The term “corporate performance management” (CPM) was coined by analyst group Gartner to describe the methodologies, metrics, processes, and systems used to monitor and manage the business performance of an enterprise. Although performance management is important in all areas of the business, CPM tended to focus on financial software, supporting a cyclical process that typically went–Strategize > Plan > Execute > Monitor > Report–with solutions for the balanced scorecard, planning and budgeting, cost and profitability analysis, and financial consolidation. These four solution areas still form the core of Gartner’s annual Magic Quadrant for Corporate Performance Management Suites and the acronym is still useful shorthand for describing the domain area of performance management. However ten years on, it is surely time to revisit some of the thinking behind the concept.
Corporate performance management today is not cyclical
Today that strategize > plan > execute > monitor > report cycle is the epitome of old school thinking. Other than period-end consolidation and reporting, planning and the other elements that comprise the CPM cycle are both continuous and iterative. Monitoring happens 24/7. And whenever opportunities or issues arise, we run through some ad-hoc scenarios, rework plans, and perhaps even revise some aspects of our strategy regardless of where we happen to be in the financial calendar.

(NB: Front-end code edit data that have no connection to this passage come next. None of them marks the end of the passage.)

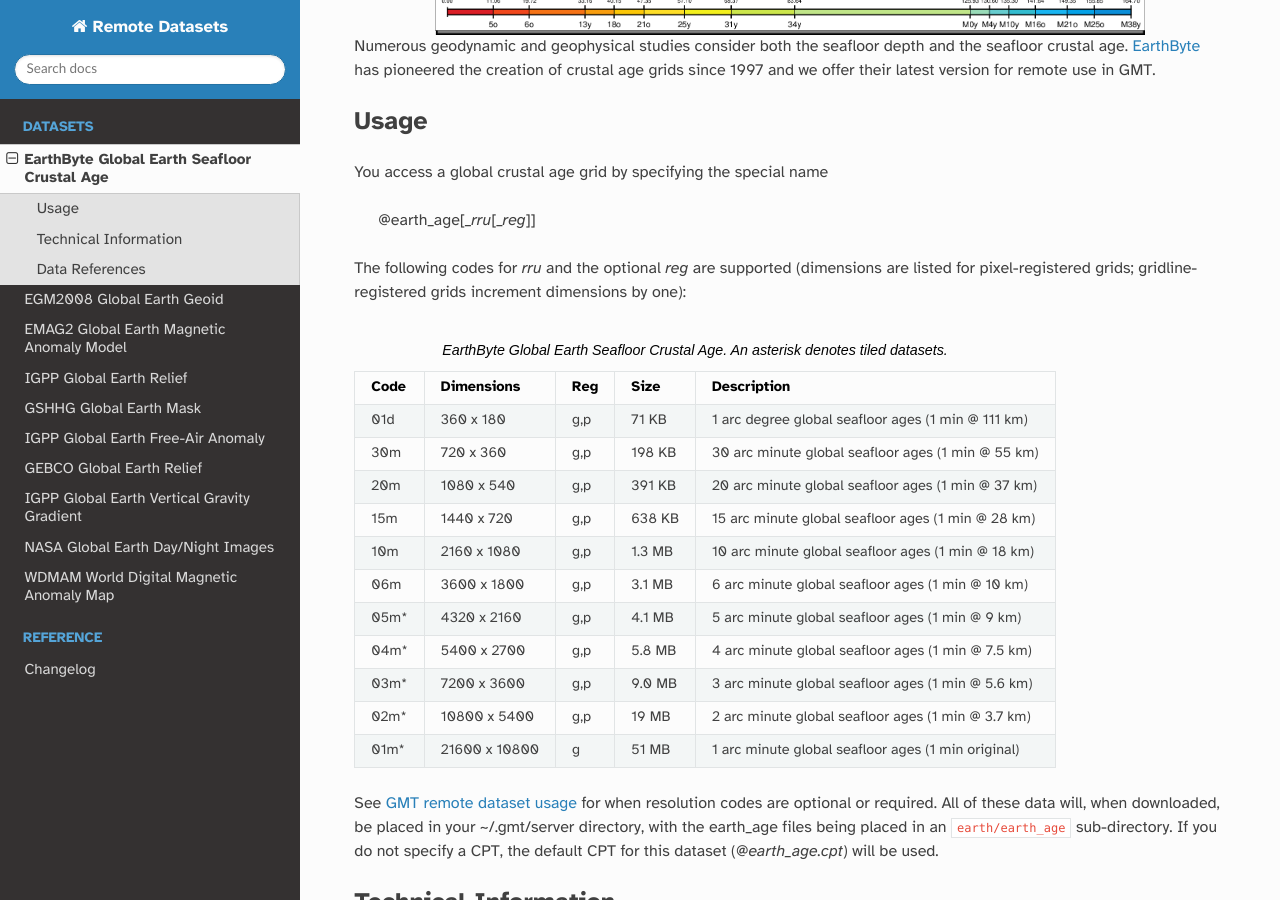
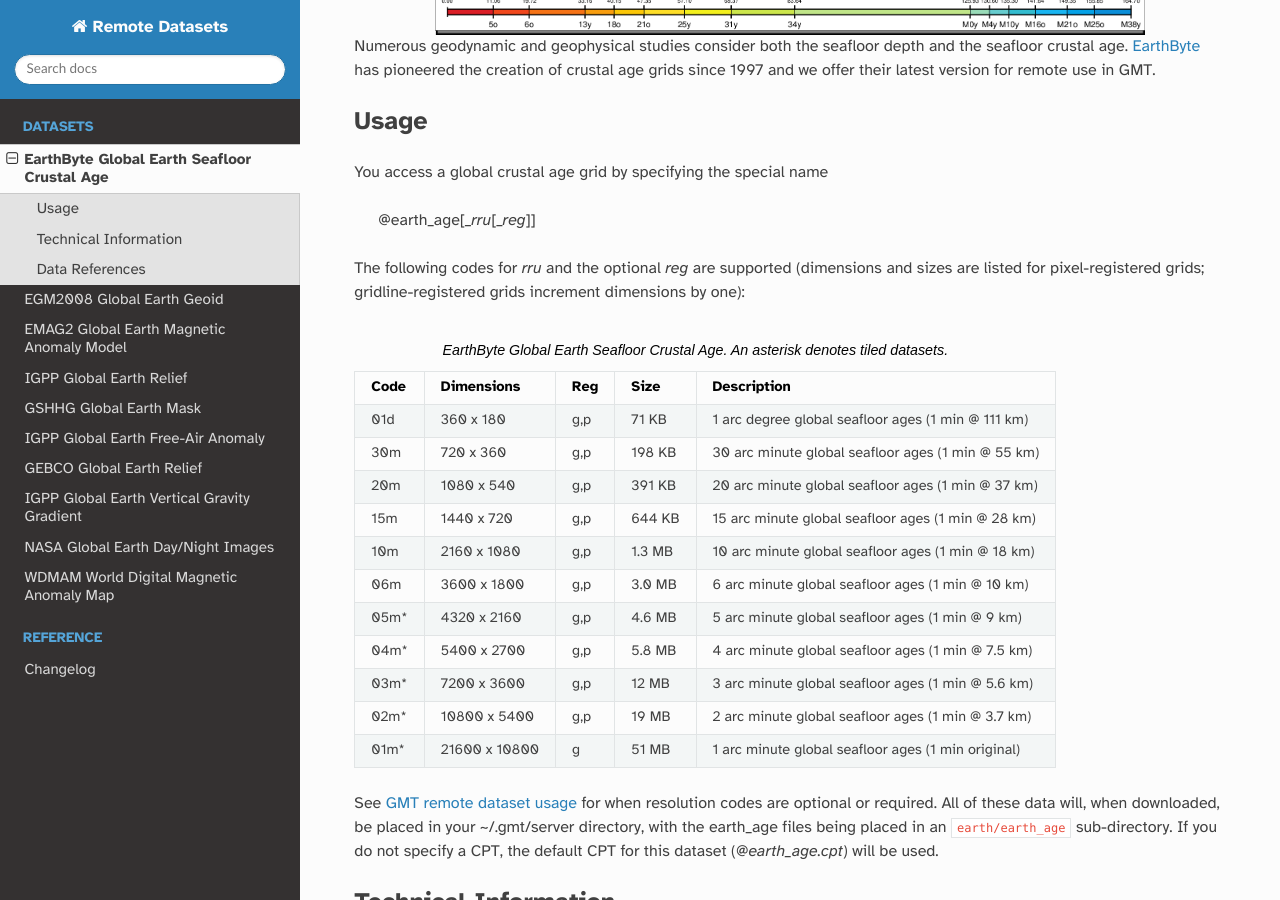
Before and after one commit to GenericMappingTools/remote-datasets, a Sphinx documentation site: the page built from docs/earth-age.rst, in a window 1280 px wide and 900 px high, scrolled down 545 px. Built offline with Sphinx 7.4.7 and the Read the Docs theme 2.0.0, drawn with Linux system fonts in a browser that asks for light colours.

Commit message:
update with _p grid info

```diff
--- a/docs/earth-age.rst
+++ b/docs/earth-age.rst
@@ -20,7 +20,7 @@ You access a global crustal age grid by specifying the special name
 
    @earth_age[_\ *rru*\ [_\ *reg*\ ]]
 
-The following codes for *rr*\ *u* and the optional *reg* are supported (dimensions are listed
+The following codes for *rr*\ *u* and the optional *reg* are supported (dimensions and sizes are listed
 for pixel-registered grids; gridline-registered grids increment dimensions by one):
 
 .. _tbl-earth_age:
@@ -33,12 +33,12 @@ for pixel-registered grids; gridline-registered grids increment dimensions by on
   01d       360 x    180 g,p   71 KB  1 arc degree global seafloor ages (1 min @ 111 km)
   30m       720 x    360 g,p  198 KB  30 arc minute global seafloor ages (1 min @ 55 km)
   20m      1080 x    540 g,p  391 KB  20 arc minute global seafloor ages (1 min @ 37 km)
-  15m      1440 x    720 g,p  638 KB  15 arc minute global seafloor ages (1 min @ 28 km)
+  15m      1440 x    720 g,p  644 KB  15 arc minute global seafloor ages (1 min @ 28 km)
   10m      2160 x   1080 g,p  1.3 MB  10 arc minute global seafloor ages (1 min @ 18 km)
-  06m      3600 x   1800 g,p  3.1 MB  6 arc minute global seafloor ages (1 min @ 10 km)
-  05m*     4320 x   2160 g,p  4.1 MB  5 arc minute global seafloor ages (1 min @ 9 km)
+  06m      3600 x   1800 g,p  3.0 MB  6 arc minute global seafloor ages (1 min @ 10 km)
+  05m*     4320 x   2160 g,p  4.6 MB  5 arc minute global seafloor ages (1 min @ 9 km)
   04m*     5400 x   2700 g,p  5.8 MB  4 arc minute global seafloor ages (1 min @ 7.5 km)
-  03m*     7200 x   3600 g,p  9.0 MB  3 arc minute global seafloor ages (1 min @ 5.6 km)
+  03m*     7200 x   3600 g,p   12 MB  3 arc minute global seafloor ages (1 min @ 5.6 km)
   02m*    10800 x   5400 g,p   19 MB  2 arc minute global seafloor ages (1 min @ 3.7 km)
   01m*    21600 x  10800 g     51 MB  1 arc minute global seafloor ages (1 min original)
   ==== ================= === =======  ==================================================
```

This type of rapid sense-and-respond was never possible when finance teams were hampered with corporate performance management solutions that needed weeks of work just to set up the next forecast or run a cost and profitability report. Today things have changed. Organizations that use newer technology to reinvent their performance management processes are more agile, and hence have more of a competitive advantage, than ever before. The speed and ease with which they can now do things means their performance management need no longer be a calendar-based process, and looks set to evolve into an event-based process. When they reach that point, the idea of having an annual plan and budget becomes an anomaly as it is simply a snapshot extracted from their rolling reforecasts.
What you want from corporate performance management today
While CPM involves a suite of methodologies–strategy maps, planning, activity-based costing, financial reporting, etc.–it is perhaps time for the analyst team at Gartner to remove the word “suite” from the title of their CPM Magic Quadrant report next time out. Now that vendors, such as Anaplan, provide all of the methodologies in a single solution, the word is no longer needed.
You might think I am quibbling, but having a single platform, such as Anaplan, for all of the methodologies brings important benefits that have changed corporate performance management for the better:
- Users have all the CPM methodologies they need in a single workspace.
- Users can quickly customize and deploy applications for finance, sales, operations, and human resources. This is important as it means that for once the traditionally finance-centric CPM can extend out into all areas of the business and makes it easier for finance teams to provide support for decision-makers right across the enterprise.
- With a central repository to reconcile and synchronize various sources of data, users are leveraging a single source of truth for all their CPM needs – something that was far from easy in the past .
- With a software-as-a-service platform, deployment is quick and precludes having to install and maintain four or five different lots of software on premise.
All of this means corporate performance management methodologies can now be deployed quicker and at far lower cost. This allows companies to address those aspects of performance management that might currently be below par without the levels of investment that were needed previously. As such, I expect a resurgence of interest in all aspects of CPM giving those working in finance roles new and interesting challenges over the next few years. Watch a demo of the Anaplan App Hub to see how easy it is to get started.